Code change snippets:
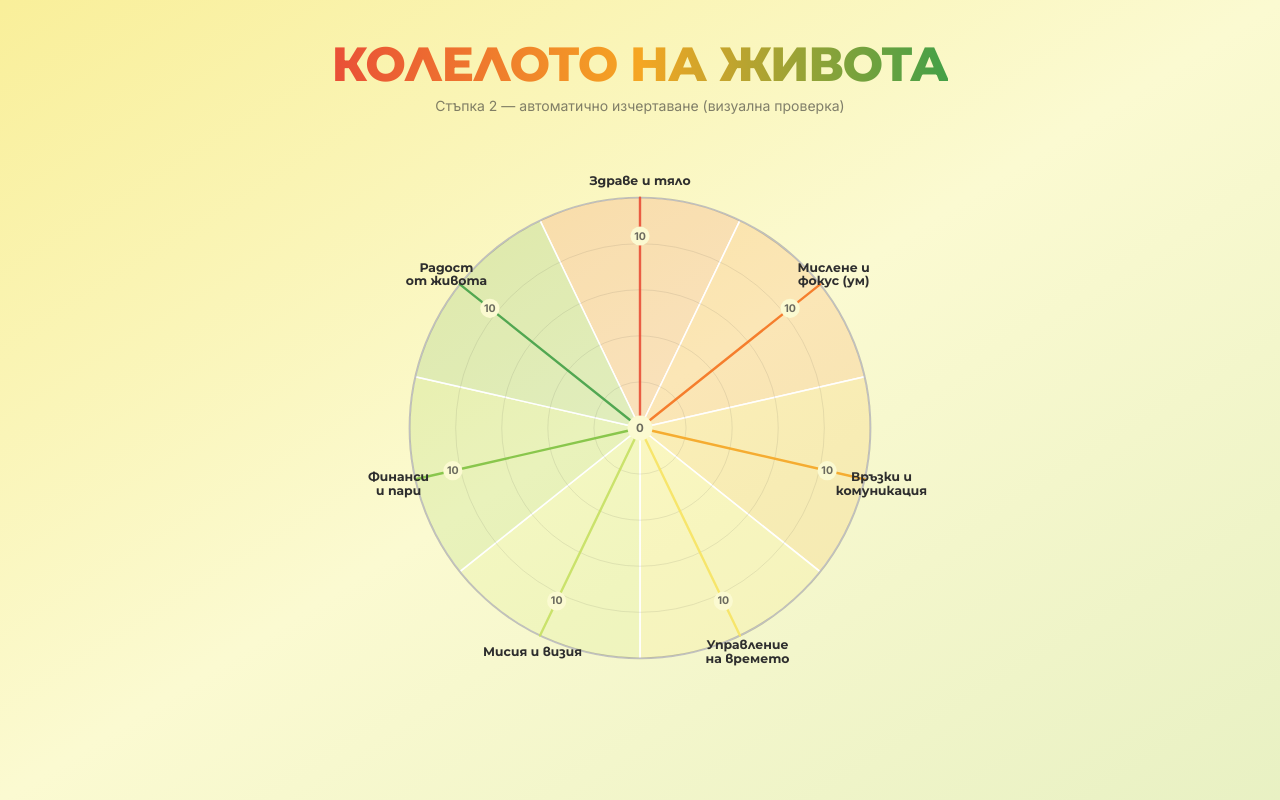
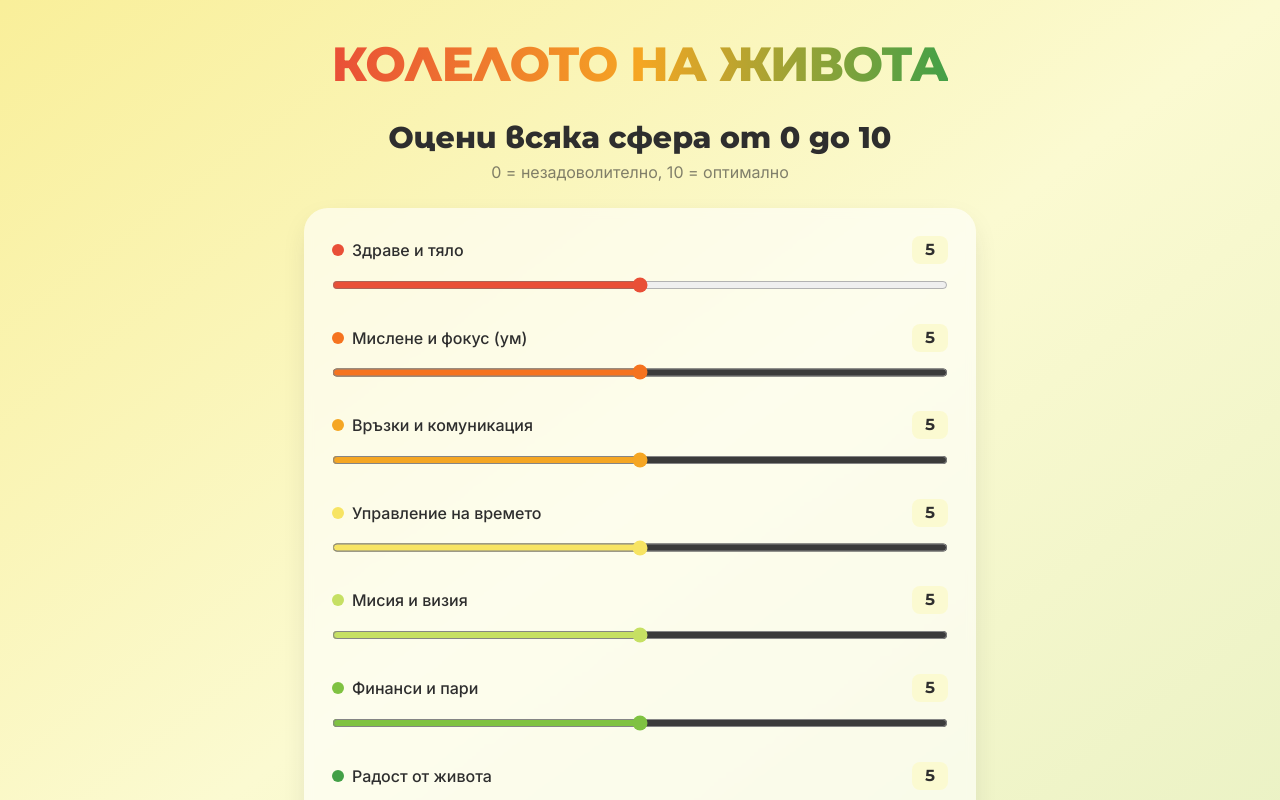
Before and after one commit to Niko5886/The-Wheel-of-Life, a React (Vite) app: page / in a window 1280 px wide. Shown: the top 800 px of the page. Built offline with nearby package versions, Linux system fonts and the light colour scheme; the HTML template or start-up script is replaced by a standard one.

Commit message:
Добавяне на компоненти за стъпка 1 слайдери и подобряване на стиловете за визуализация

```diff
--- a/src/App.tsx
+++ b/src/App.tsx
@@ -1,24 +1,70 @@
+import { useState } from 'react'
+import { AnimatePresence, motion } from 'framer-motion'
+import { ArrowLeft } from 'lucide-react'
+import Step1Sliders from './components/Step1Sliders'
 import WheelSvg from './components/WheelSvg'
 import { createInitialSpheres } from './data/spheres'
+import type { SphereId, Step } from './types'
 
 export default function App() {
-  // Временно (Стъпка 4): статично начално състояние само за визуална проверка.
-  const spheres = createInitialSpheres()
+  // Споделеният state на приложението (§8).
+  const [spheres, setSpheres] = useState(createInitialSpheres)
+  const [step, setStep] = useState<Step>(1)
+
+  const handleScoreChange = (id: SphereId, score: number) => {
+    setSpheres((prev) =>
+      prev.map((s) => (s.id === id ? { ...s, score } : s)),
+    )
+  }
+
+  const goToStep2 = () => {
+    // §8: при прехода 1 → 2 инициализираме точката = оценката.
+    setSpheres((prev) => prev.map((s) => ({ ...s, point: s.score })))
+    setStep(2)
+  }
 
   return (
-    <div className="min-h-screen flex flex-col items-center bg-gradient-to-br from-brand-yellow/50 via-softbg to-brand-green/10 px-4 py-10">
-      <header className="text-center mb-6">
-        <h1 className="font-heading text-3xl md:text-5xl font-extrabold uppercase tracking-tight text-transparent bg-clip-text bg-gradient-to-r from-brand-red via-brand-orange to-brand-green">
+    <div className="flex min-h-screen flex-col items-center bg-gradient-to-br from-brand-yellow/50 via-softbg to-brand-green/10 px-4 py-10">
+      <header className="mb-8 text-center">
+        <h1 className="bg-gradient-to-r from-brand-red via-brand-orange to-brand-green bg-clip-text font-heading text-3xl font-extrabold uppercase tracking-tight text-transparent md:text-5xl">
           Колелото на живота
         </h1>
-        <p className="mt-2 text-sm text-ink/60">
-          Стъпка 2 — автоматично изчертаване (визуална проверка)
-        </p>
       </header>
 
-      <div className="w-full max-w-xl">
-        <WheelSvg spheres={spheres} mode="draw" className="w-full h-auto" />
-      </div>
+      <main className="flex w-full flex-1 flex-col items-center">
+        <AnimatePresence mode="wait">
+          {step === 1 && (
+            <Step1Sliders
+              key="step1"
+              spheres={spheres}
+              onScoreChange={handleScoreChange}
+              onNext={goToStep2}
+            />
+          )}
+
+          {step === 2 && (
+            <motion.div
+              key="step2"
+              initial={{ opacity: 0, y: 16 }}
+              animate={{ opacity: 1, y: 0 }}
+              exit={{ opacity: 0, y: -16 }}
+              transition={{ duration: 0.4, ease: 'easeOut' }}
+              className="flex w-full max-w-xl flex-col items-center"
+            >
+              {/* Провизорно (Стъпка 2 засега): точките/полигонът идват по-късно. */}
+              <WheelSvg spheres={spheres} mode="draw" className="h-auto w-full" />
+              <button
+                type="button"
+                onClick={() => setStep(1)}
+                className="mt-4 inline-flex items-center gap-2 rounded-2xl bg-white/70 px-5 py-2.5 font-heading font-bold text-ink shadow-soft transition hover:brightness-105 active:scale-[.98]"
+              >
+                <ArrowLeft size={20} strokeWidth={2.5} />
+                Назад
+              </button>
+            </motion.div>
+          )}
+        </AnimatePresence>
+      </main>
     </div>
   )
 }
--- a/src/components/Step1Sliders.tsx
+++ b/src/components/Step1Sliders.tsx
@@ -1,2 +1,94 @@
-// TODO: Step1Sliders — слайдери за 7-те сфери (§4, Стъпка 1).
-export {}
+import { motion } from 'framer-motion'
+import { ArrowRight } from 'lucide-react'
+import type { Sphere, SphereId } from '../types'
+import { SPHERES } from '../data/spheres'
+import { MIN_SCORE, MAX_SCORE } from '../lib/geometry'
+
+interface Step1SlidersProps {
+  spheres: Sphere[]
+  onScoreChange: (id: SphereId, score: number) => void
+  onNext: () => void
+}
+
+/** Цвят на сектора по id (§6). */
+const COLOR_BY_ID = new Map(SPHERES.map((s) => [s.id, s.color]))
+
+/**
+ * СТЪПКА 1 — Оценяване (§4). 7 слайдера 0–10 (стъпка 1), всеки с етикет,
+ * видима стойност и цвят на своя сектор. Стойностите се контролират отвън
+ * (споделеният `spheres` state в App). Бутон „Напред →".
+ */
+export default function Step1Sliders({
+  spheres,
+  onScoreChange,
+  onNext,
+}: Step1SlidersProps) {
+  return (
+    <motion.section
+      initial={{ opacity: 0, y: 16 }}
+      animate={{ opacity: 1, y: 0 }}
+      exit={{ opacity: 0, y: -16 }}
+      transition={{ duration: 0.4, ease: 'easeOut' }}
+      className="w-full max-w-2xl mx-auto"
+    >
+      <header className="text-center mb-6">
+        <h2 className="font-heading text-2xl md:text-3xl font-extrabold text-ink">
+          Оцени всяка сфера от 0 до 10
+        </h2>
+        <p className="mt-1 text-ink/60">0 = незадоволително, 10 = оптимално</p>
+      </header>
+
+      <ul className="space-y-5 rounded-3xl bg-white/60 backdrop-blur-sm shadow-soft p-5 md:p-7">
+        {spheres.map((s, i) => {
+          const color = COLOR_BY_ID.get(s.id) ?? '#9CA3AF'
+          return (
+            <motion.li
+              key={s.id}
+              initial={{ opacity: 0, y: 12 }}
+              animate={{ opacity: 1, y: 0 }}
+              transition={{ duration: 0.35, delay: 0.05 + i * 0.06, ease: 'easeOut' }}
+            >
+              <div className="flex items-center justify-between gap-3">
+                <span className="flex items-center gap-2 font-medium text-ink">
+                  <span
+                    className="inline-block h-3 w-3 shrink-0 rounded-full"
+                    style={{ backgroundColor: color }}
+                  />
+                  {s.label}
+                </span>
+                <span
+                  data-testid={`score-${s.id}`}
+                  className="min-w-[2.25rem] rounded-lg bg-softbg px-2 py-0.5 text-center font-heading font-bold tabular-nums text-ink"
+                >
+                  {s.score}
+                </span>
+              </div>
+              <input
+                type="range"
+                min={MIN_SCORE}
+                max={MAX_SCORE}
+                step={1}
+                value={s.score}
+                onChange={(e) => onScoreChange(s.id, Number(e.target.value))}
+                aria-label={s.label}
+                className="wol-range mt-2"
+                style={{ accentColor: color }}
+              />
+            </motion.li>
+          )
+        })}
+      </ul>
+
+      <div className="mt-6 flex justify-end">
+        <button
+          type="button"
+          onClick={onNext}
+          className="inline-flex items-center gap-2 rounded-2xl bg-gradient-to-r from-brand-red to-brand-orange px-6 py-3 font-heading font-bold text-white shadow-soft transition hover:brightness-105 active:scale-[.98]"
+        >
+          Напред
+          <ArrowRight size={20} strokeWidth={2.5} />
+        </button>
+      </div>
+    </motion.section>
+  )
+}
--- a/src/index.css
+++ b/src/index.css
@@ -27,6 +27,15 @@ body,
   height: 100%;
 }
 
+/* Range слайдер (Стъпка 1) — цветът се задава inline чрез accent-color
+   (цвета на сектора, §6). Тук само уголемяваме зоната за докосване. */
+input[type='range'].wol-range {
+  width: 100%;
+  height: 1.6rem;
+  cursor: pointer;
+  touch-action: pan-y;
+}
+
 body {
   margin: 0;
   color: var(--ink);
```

How to complete this task: Tally the lines of the entries above that hold the word "transition"; the number is the whole answer.

Task solution: 5